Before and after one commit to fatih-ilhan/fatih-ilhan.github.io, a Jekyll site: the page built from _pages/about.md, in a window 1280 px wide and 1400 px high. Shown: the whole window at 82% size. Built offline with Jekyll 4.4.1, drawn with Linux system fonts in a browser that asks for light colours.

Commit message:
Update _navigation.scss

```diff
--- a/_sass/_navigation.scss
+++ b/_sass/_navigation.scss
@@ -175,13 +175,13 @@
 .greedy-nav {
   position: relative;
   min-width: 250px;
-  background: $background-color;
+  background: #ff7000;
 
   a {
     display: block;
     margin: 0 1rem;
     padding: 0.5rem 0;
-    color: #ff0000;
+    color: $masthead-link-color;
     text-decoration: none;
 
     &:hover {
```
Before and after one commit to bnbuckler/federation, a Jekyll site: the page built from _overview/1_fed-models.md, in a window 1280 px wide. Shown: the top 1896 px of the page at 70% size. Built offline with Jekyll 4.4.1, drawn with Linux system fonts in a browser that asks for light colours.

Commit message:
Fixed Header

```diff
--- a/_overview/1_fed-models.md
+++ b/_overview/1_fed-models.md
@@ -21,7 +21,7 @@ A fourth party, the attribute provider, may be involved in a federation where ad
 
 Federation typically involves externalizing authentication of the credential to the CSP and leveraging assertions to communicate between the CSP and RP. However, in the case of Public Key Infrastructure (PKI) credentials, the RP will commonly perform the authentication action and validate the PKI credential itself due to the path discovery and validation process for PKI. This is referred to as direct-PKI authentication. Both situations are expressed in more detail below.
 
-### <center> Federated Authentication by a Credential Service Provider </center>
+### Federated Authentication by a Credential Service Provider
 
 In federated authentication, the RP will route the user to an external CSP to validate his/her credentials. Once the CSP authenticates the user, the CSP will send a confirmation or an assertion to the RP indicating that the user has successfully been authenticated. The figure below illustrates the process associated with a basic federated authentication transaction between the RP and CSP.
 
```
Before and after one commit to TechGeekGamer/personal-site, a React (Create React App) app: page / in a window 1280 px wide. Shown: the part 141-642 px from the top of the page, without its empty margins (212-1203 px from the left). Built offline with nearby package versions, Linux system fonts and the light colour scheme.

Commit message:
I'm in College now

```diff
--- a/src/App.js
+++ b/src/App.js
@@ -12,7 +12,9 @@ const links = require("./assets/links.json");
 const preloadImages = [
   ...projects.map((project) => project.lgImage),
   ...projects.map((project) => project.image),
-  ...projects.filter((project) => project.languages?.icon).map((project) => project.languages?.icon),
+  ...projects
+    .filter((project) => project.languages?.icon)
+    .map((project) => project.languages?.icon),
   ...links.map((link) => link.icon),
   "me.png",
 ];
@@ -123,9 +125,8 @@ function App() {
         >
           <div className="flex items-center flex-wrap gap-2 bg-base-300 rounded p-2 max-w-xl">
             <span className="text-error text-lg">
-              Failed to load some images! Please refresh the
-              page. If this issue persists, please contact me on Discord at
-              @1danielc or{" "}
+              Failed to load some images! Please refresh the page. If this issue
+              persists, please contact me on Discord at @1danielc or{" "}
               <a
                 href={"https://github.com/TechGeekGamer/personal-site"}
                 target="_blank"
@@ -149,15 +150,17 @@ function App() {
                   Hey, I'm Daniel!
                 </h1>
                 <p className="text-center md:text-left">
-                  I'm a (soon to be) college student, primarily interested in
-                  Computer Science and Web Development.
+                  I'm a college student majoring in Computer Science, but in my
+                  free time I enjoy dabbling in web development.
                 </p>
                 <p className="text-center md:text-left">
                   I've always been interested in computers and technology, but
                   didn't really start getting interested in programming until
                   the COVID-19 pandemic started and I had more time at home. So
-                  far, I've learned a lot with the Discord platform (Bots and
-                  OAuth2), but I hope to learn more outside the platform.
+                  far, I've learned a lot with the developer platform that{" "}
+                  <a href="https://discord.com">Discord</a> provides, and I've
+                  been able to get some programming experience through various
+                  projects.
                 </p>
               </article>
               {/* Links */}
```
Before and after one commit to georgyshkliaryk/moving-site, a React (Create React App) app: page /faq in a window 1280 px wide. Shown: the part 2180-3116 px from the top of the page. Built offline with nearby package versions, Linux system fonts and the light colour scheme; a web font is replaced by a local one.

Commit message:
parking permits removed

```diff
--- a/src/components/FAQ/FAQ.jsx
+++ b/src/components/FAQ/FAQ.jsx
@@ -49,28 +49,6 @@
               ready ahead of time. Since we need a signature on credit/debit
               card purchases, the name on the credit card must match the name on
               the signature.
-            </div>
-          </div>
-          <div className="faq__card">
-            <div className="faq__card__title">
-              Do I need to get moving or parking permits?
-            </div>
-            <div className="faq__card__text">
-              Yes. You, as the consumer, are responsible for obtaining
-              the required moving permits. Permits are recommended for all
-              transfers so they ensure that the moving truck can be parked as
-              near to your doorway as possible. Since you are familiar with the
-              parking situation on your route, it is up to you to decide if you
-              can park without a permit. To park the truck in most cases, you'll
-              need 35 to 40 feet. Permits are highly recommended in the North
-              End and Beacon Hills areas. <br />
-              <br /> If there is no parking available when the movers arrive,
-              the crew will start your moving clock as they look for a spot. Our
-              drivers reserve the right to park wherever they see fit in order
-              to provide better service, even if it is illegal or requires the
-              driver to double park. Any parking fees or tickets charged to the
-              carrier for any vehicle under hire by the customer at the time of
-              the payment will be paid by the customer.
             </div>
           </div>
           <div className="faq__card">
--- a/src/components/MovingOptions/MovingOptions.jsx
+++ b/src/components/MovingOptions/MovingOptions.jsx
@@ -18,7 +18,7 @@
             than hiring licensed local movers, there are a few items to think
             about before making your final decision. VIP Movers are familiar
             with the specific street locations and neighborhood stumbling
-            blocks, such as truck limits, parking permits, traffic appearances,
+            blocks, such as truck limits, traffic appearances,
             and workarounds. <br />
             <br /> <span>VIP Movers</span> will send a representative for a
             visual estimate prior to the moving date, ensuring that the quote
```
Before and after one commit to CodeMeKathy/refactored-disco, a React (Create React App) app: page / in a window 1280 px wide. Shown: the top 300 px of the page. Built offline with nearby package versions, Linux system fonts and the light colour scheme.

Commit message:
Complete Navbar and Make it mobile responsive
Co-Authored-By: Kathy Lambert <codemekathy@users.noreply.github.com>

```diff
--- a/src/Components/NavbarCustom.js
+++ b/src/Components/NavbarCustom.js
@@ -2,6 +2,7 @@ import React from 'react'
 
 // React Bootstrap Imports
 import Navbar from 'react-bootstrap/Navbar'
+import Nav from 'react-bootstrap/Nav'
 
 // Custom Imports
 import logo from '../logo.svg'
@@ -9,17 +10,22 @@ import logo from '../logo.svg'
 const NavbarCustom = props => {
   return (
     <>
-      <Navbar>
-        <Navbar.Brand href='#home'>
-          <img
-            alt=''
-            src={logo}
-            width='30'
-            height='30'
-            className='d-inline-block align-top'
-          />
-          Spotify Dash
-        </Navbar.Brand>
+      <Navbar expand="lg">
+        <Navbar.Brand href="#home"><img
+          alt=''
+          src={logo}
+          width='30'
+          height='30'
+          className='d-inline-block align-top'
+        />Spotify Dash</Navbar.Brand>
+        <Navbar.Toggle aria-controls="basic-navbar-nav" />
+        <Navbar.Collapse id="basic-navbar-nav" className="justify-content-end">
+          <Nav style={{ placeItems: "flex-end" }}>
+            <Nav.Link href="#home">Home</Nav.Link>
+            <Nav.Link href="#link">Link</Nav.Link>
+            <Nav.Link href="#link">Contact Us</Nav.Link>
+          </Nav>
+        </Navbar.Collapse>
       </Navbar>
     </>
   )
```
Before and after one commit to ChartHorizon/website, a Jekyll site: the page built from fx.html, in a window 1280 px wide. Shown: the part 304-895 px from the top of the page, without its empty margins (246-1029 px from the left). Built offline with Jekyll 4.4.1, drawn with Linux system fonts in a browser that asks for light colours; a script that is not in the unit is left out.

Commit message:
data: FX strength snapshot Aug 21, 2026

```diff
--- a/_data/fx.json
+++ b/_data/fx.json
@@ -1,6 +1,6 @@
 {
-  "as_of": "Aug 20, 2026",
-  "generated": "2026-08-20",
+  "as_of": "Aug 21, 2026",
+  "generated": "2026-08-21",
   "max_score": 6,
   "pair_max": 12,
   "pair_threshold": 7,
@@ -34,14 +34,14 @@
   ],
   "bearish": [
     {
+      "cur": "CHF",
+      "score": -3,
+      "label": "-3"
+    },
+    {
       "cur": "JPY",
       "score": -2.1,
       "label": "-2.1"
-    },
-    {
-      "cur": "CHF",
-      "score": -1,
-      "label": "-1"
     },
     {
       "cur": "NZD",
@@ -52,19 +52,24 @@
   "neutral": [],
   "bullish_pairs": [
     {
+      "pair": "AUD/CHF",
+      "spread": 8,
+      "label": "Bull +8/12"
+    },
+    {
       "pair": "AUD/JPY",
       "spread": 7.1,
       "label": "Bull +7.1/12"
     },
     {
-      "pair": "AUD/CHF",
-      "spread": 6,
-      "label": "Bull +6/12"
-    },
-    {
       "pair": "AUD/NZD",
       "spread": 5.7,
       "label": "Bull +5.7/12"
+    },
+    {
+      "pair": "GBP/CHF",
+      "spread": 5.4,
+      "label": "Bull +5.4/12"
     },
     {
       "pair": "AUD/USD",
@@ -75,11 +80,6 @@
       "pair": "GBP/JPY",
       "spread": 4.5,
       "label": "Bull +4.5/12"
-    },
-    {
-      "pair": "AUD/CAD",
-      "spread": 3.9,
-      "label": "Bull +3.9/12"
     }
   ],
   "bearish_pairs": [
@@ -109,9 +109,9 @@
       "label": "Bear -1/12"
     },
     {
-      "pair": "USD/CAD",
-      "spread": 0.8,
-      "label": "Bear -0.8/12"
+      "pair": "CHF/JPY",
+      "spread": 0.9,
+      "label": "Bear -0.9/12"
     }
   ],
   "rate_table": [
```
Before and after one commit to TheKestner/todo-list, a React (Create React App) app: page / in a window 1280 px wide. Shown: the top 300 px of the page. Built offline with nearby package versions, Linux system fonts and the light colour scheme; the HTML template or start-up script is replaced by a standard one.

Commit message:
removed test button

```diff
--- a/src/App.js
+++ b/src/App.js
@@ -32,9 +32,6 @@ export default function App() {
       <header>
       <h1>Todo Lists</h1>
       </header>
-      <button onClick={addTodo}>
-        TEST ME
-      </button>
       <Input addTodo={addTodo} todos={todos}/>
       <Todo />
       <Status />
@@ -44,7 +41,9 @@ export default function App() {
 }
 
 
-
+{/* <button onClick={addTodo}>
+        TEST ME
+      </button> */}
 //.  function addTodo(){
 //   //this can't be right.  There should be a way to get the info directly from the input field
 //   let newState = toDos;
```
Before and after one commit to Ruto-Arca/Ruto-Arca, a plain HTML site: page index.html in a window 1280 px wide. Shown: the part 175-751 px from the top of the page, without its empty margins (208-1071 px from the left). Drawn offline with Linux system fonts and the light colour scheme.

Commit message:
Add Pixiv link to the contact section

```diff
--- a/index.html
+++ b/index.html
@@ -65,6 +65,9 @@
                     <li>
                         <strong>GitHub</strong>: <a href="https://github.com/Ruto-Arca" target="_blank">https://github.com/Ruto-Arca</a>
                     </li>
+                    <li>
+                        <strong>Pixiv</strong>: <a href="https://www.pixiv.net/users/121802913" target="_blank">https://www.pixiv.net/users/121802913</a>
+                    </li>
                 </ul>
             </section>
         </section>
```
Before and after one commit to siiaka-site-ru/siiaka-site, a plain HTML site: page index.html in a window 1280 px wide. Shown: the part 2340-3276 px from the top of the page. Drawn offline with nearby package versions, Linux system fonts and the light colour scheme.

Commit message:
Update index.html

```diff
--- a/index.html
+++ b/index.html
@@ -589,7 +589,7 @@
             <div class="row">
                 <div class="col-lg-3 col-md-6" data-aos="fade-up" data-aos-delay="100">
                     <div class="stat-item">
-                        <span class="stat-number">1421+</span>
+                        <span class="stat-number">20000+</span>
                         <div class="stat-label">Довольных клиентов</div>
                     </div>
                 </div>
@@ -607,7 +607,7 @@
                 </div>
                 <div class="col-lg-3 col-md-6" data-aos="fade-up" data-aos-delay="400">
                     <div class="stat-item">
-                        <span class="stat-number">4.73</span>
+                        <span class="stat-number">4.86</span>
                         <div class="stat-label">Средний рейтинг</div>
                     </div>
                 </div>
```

◆ ◆ ◆

--- Assignment ---
All lines from the listing above that include "Discord" should be shown.

--- Exercise answer ---
-              page. If this issue persists, please contact me on Discord at
+              persists, please contact me on Discord at @1danielc or{" "}
-                  far, I've learned a lot with the Discord platform (Bots and
+                  <a href="https://discord.com">Discord</a> provides, and I've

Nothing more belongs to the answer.